Some blame minority government, but this is nonsense – effective minority governments remain common across Australian jurisdictions. The blame lies squarely with just two people.
Despite his 2010 call, Tony Abbott was swept up in the international ultra-conservative movement largely led by the Tea Party in the US, where the formula is simple – oppose everything! The aim is clear and simple, make anything but the conservatives look incompetent, particularly in matters financial. Ensure governments achieve as little as possible so that when the conservatives return to power they can build a community in their own image.
The partner in delivering the worst years of Australian politics was rewarded in the short term by being returned to the prime ministership. While Abbott was busy running a negative agenda in opposition he was supported indirectly but effectively by Kevin Rudd running a campaign undermining his own government from within.
Prime Minister Julia Gillard seemed plagued by controversy. How often did she appear to be on a winning move when a crisis from within Labor would suddenly loom large?
Gillard finally booted Craig Thompson from Labor ranks. However, her legal background combined with her sense of justice and fair play allowed Labor to be hamstrung for months and months. Whenever an achievement was in the wind or a good news story, another element in the Thompson prostitute scandal would emerge. The level of detail could only have come from within the Labor movement.
I suspect that history will eventually recognise that the bright light in the whole sorry scenario of the last term of government was the ability of Gillard to deliver so much of an agenda based on social justice principles with the support of rural independents Tony Windsor and Rob Oakeshott and, at least until her mistake over poker machines, the support of Andrew Wilkie.
Gillard understood that the independents would stick to their commitment of considering the merits issue by issue and would vote accordingly. Abbott did not care. He had the golden opportunity to operate at least partially constructively by winning the support of some of the independents for implementing policy change. It is not as though Windsor, Oakeshott and Katter were philosophically on a different page from the Abbott Opposition. But this was not part of his negative campaign plan.

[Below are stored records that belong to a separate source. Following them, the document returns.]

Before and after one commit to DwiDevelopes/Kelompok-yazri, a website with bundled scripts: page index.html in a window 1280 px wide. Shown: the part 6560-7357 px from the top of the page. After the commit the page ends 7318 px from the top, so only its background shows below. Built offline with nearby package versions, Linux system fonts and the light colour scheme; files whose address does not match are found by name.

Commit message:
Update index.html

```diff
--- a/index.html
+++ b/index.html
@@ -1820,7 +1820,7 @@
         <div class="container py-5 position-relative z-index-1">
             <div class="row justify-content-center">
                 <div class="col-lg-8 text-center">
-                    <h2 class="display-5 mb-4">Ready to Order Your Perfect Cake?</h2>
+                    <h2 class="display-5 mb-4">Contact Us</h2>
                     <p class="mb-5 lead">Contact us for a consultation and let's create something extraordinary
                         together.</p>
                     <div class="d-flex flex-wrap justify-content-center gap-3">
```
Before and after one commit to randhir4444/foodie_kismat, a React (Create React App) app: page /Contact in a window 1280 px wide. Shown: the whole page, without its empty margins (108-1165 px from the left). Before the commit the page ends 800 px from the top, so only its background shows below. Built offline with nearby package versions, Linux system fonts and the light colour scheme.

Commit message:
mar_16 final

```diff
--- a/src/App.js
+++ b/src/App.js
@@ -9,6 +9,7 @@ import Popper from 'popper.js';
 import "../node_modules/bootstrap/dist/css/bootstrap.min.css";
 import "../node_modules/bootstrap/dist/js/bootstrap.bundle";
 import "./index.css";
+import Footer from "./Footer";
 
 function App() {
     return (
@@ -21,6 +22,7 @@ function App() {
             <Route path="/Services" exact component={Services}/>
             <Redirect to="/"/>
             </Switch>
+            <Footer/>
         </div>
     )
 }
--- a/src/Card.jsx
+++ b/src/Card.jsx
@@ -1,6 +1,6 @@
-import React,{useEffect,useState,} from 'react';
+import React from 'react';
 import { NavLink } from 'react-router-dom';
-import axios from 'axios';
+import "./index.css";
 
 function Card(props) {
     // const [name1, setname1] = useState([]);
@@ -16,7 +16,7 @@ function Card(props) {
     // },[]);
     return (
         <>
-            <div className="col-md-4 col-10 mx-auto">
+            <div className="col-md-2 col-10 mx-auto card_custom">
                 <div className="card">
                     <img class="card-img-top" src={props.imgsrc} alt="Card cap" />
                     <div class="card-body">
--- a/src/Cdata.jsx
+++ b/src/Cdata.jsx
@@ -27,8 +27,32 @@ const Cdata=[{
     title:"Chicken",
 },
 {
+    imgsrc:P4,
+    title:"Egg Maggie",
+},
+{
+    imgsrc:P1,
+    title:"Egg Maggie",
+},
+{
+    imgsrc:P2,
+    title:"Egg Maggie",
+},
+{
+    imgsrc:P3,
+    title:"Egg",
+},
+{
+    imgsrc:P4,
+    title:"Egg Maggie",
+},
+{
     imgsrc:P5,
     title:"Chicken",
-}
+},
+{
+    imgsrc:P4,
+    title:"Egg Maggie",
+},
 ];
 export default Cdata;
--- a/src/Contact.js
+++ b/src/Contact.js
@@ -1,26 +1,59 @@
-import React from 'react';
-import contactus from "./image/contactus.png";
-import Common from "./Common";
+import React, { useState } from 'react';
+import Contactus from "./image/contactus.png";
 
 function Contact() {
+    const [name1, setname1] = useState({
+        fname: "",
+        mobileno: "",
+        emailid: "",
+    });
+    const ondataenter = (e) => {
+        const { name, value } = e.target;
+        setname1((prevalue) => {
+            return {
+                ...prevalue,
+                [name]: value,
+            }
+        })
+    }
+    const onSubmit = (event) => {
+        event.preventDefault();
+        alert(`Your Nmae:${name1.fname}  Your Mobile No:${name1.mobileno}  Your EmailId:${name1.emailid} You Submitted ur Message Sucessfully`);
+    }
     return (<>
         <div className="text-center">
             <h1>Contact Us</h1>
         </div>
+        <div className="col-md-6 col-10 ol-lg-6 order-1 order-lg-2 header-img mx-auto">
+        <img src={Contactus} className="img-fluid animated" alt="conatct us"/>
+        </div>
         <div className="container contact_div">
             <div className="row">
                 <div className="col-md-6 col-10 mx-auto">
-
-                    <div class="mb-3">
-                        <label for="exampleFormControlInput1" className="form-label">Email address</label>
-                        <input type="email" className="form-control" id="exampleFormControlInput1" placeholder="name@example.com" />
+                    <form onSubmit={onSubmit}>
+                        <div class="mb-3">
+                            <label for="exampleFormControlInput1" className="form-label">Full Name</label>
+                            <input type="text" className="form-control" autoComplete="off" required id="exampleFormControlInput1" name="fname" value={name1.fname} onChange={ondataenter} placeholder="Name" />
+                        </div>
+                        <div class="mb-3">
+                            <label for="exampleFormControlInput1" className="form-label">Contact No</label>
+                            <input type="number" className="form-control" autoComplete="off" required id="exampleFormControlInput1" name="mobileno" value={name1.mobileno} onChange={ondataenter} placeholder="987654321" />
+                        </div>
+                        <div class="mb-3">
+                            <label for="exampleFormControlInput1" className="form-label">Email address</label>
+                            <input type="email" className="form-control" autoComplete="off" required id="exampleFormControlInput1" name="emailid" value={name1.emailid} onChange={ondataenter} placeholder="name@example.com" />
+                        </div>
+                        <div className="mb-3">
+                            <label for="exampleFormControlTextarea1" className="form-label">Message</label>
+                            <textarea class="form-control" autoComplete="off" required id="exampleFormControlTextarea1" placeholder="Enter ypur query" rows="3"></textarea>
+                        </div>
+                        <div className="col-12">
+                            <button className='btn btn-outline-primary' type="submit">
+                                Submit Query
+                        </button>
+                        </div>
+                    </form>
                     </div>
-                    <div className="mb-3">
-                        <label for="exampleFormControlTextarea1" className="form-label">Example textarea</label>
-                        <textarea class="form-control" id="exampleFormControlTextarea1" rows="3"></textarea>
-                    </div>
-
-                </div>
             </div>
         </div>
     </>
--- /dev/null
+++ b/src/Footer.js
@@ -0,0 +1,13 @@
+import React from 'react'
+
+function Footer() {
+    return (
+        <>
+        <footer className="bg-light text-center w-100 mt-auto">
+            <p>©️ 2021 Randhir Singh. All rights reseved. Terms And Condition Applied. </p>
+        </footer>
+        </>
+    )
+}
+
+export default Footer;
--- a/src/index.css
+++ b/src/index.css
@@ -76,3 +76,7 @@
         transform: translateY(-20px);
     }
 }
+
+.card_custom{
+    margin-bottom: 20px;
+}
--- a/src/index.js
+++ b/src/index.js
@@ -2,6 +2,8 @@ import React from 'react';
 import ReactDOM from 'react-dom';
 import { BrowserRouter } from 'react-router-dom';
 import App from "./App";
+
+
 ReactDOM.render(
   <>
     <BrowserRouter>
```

Underlying this whole sad saga is the narcissist belief of the two men that they should be “President” of Australia. A Prime Minister answers to a parliament. Julia Gillard illustrated her clear understanding of the concept through her management of the minority government. In contrast, a directly elected President in a US-style democracy negotiates with a parliament. This belief has been clarified during the election campaign when Abbott declared he would not serve as Prime Minister in a minority government. He also argued that the Senate would have no right to reject his mandate to abolish the carbon tax. Both statements fly in the face of Australian democracy.
The actions of two men accelerated the concentration of power in Australian politics as they sought, effectively, a three-year dictatorship. However, this would not have been possible without their simpering supporters within the two major parties and a complicit media.
This new phase of Australian democracy has a prime minister more beholden than ever before to Rupert Murdoch and his concentration of media outlets. The impact was no clearer than in the swinging seats of western Sydney and Queensland. There was never a more blatant partisan campaign in the media than the one Murdoch ran in this election.
It has been a rough three years in Australian political history where the worst sort of political behaviour has been rewarded. The standards have been set. It is difficult to foresee circumstances in which the downward spiral will be reversed.
Michael Moore was an independent member of the ACT Legislative Assembly (1989 to 2001) and was minister for health